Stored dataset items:
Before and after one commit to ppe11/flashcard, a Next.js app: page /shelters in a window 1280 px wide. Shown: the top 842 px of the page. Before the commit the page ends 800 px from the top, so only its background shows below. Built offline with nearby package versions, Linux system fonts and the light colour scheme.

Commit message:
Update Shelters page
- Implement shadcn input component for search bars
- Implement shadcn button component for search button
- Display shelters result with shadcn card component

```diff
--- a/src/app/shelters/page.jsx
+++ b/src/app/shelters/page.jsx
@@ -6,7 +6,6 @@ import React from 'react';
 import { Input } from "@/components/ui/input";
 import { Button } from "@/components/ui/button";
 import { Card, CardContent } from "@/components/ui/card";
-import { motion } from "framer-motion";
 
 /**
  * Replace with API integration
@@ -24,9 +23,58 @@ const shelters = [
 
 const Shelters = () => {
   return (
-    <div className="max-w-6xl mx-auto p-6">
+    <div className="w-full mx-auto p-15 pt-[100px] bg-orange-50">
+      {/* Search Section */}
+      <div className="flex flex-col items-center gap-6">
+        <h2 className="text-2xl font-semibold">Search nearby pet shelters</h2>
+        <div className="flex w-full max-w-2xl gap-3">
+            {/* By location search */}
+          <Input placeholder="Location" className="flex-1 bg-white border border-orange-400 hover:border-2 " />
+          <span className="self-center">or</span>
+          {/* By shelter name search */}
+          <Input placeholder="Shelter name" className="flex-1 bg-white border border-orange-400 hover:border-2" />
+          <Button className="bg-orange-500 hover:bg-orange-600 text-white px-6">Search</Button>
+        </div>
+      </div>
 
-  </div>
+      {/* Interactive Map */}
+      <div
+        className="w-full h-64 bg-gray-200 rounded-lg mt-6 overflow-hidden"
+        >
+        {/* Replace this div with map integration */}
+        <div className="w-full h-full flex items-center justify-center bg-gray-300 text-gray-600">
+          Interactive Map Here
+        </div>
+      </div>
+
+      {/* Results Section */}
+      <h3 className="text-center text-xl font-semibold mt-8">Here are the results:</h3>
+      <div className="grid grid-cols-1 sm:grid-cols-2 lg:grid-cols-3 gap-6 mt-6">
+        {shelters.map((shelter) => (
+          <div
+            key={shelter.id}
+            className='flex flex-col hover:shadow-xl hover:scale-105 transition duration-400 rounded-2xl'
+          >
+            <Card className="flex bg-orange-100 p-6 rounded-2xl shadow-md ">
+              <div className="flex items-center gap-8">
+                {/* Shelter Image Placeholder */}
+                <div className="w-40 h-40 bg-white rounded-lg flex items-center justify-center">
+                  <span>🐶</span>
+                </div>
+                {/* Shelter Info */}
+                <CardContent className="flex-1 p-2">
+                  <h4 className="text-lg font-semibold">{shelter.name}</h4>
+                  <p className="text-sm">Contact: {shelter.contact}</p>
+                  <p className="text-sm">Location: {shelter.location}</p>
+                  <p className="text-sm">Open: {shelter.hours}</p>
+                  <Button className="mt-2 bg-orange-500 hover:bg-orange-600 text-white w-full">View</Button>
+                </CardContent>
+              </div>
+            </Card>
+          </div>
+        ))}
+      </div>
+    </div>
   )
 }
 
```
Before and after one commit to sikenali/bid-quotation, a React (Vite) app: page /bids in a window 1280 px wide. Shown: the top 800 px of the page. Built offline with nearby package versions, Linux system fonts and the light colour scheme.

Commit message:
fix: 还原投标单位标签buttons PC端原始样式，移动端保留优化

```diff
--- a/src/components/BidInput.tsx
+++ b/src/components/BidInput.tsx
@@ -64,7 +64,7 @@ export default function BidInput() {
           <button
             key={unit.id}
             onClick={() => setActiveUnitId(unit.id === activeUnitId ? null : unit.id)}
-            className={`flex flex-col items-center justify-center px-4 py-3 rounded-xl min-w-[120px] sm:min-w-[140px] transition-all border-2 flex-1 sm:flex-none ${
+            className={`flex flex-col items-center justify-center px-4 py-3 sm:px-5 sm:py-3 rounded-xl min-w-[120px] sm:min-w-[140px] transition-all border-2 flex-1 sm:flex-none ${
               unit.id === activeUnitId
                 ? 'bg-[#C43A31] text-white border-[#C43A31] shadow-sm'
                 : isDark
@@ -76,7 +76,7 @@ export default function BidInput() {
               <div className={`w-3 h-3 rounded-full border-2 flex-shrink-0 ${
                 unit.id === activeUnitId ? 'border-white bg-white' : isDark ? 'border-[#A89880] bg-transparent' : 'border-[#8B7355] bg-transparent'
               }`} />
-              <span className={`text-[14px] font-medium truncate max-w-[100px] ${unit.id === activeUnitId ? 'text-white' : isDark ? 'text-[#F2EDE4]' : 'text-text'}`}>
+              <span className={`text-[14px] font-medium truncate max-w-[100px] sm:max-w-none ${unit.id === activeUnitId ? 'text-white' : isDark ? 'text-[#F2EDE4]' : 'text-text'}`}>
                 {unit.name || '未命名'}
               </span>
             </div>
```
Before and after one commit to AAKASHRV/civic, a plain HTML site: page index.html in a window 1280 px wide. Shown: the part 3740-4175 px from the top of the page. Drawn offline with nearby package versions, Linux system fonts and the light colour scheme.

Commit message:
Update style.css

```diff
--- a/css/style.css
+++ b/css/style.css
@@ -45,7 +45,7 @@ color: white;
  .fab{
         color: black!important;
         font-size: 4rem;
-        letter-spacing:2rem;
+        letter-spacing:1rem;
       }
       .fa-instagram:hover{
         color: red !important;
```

BRIEF
Go through the records from the first line and copy each one exactly, ending after the line that contains "- Implement shadcn button". Give nothing else.

SOLUTION FOR THIS PROBLEM
Before and after one commit to ppe11/flashcard, a Next.js app: page /shelters in a window 1280 px wide. Shown: the top 842 px of the page. Before the commit the page ends 800 px from the top, so only its background shows below. Built offline with nearby package versions, Linux system fonts and the light colour scheme.

Commit message:
Update Shelters page
- Implement shadcn input component for search bars
- Implement shadcn button component for search button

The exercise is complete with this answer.